- What you are asked to do -
Copy the data. Keep every character as given.

-=-=-=-=-

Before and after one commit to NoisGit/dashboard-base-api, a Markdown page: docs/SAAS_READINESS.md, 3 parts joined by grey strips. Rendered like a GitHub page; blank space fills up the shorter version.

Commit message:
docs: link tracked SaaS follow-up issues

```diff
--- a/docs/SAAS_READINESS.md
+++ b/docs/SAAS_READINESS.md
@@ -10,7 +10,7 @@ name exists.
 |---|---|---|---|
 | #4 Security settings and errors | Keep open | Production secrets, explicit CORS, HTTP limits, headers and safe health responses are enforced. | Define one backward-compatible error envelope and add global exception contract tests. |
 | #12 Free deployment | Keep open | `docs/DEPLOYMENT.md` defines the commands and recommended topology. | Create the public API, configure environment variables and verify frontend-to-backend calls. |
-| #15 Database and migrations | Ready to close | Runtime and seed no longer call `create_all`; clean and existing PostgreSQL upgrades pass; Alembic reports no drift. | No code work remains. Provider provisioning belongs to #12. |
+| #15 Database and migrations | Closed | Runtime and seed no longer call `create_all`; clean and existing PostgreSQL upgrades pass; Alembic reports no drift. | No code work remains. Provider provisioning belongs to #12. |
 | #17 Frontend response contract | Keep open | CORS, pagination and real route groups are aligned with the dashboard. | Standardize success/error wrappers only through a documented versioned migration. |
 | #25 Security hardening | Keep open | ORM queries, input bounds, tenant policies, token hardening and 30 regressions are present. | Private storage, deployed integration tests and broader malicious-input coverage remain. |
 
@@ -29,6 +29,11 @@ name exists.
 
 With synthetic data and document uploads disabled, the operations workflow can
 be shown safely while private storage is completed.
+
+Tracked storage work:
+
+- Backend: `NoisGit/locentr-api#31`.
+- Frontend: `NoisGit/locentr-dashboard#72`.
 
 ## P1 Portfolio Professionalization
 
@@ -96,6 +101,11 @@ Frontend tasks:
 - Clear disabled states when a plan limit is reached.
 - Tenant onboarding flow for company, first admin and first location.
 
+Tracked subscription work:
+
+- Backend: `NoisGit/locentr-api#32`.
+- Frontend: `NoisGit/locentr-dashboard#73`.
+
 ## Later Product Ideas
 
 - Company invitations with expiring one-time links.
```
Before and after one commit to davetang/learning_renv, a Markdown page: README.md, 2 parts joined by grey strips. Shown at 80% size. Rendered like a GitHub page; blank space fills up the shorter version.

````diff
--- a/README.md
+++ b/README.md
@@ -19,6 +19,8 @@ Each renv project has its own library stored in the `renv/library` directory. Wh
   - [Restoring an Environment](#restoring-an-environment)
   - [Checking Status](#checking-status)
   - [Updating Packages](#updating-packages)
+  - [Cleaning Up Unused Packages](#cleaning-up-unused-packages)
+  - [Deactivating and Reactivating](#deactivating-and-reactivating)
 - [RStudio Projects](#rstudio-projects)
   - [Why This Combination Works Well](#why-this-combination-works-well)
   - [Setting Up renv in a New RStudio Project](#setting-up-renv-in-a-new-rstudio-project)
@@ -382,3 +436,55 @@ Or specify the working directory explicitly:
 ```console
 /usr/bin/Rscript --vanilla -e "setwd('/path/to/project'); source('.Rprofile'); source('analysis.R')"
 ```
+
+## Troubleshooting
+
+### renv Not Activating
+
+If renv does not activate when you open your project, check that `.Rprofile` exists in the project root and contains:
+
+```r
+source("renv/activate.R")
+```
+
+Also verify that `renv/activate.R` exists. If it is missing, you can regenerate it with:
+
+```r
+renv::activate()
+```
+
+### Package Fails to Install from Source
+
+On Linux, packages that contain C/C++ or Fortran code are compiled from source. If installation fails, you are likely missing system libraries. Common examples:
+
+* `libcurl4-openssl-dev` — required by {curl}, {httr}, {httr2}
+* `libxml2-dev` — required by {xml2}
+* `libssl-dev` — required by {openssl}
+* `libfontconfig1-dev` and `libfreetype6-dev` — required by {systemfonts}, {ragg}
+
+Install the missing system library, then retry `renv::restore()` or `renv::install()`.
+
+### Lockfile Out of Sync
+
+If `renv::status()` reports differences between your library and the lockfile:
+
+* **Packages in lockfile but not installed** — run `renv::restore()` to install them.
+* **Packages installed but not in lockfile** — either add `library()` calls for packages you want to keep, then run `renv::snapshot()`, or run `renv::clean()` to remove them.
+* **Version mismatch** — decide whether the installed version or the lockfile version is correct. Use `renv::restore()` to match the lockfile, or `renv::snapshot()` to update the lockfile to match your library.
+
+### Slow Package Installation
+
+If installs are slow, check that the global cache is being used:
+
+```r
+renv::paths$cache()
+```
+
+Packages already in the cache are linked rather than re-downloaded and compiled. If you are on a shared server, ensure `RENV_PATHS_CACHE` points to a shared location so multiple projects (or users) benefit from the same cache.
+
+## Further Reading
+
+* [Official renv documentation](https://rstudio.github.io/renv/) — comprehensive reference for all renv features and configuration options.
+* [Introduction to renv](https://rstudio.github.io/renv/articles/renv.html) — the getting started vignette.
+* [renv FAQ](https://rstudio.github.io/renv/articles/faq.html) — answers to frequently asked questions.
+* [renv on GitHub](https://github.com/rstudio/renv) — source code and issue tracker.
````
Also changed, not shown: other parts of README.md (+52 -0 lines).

-=-=-=-=-

- Answer for this exercise -
Before and after one commit to NoisGit/dashboard-base-api, a Markdown page: docs/SAAS_READINESS.md, 3 parts joined by grey strips. Rendered like a GitHub page; blank space fills up the shorter version.

Commit message:
docs: link tracked SaaS follow-up issues

```diff
--- a/docs/SAAS_READINESS.md
+++ b/docs/SAAS_READINESS.md
@@ -10,7 +10,7 @@ name exists.
 |---|---|---|---|
 | #4 Security settings and errors | Keep open | Production secrets, explicit CORS, HTTP limits, headers and safe health responses are enforced. | Define one backward-compatible error envelope and add global exception contract tests. |
 | #12 Free deployment | Keep open | `docs/DEPLOYMENT.md` defines the commands and recommended topology. | Create the public API, configure environment variables and verify frontend-to-backend calls. |
-| #15 Database and migrations | Ready to close | Runtime and seed no longer call `create_all`; clean and existing PostgreSQL upgrades pass; Alembic reports no drift. | No code work remains. Provider provisioning belongs to #12. |
+| #15 Database and migrations | Closed | Runtime and seed no longer call `create_all`; clean and existing PostgreSQL upgrades pass; Alembic reports no drift. | No code work remains. Provider provisioning belongs to #12. |
 | #17 Frontend response contract | Keep open | CORS, pagination and real route groups are aligned with the dashboard. | Standardize success/error wrappers only through a documented versioned migration. |
 | #25 Security hardening | Keep open | ORM queries, input bounds, tenant policies, token hardening and 30 regressions are present. | Private storage, deployed integration tests and broader malicious-input coverage remain. |
 
@@ -29,6 +29,11 @@ name exists.
 
 With synthetic data and document uploads disabled, the operations workflow can
 be shown safely while private storage is completed.
+
+Tracked storage work:
+
+- Backend: `NoisGit/locentr-api#31`.
+- Frontend: `NoisGit/locentr-dashboard#72`.
 
 ## P1 Portfolio Professionalization
 
@@ -96,6 +101,11 @@ Frontend tasks:
 - Clear disabled states when a plan limit is reached.
 - Tenant onboarding flow for company, first admin and first location.
 
+Tracked subscription work:
+
+- Backend: `NoisGit/locentr-api#32`.
+- Frontend: `NoisGit/locentr-dashboard#73`.
+
 ## Later Product Ideas
 
 - Company invitations with expiring one-time links.
```
Before and after one commit to davetang/learning_renv, a Markdown page: README.md, 2 parts joined by grey strips. Shown at 80% size. Rendered like a GitHub page; blank space fills up the shorter version.

````diff
--- a/README.md
+++ b/README.md
@@ -19,6 +19,8 @@ Each renv project has its own library stored in the `renv/library` directory. Wh
   - [Restoring an Environment](#restoring-an-environment)
   - [Checking Status](#checking-status)
   - [Updating Packages](#updating-packages)
+  - [Cleaning Up Unused Packages](#cleaning-up-unused-packages)
+  - [Deactivating and Reactivating](#deactivating-and-reactivating)
 - [RStudio Projects](#rstudio-projects)
   - [Why This Combination Works Well](#why-this-combination-works-well)
   - [Setting Up renv in a New RStudio Project](#setting-up-renv-in-a-new-rstudio-project)
@@ -382,3 +436,55 @@ Or specify the working directory explicitly:
 ```console
 /usr/bin/Rscript --vanilla -e "setwd('/path/to/project'); source('.Rprofile'); source('analysis.R')"
 ```
+
+## Troubleshooting
+
+### renv Not Activating
+
+If renv does not activate when you open your project, check that `.Rprofile` exists in the project root and contains:
+
+```r
+source("renv/activate.R")
+```
+
+Also verify that `renv/activate.R` exists. If it is missing, you can regenerate it with:
+
+```r
+renv::activate()
+```
+
+### Package Fails to Install from Source
+
+On Linux, packages that contain C/C++ or Fortran code are compiled from source. If installation fails, you are likely missing system libraries. Common examples:
+
+* `libcurl4-openssl-dev` — required by {curl}, {httr}, {httr2}
+* `libxml2-dev` — required by {xml2}
+* `libssl-dev` — required by {openssl}
+* `libfontconfig1-dev` and `libfreetype6-dev` — required by {systemfonts}, {ragg}
+
+Install the missing system library, then retry `renv::restore()` or `renv::install()`.
+
+### Lockfile Out of Sync
+
+If `renv::status()` reports differences between your library and the lockfile:
+
+* **Packages in lockfile but not installed** — run `renv::restore()` to install them.
+* **Packages installed but not in lockfile** — either add `library()` calls for packages you want to keep, then run `renv::snapshot()`, or run `renv::clean()` to remove them.
+* **Version mismatch** — decide whether the installed version or the lockfile version is correct. Use `renv::restore()` to match the lockfile, or `renv::snapshot()` to update the lockfile to match your library.
+
+### Slow Package Installation
+
+If installs are slow, check that the global cache is being used:
+
+```r
+renv::paths$cache()
+```
+
+Packages already in the cache are linked rather than re-downloaded and compiled. If you are on a shared server, ensure `RENV_PATHS_CACHE` points to a shared location so multiple projects (or users) benefit from the same cache.
+
+## Further Reading
+
+* [Official renv documentation](https://rstudio.github.io/renv/) — comprehensive reference for all renv features and configuration options.
+* [Introduction to renv](https://rstudio.github.io/renv/articles/renv.html) — the getting started vignette.
+* [renv FAQ](https://rstudio.github.io/renv/articles/faq.html) — answers to frequently asked questions.
+* [renv on GitHub](https://github.com/rstudio/renv) — source code and issue tracker.
````
Also changed, not shown: other parts of README.md (+52 -0 lines).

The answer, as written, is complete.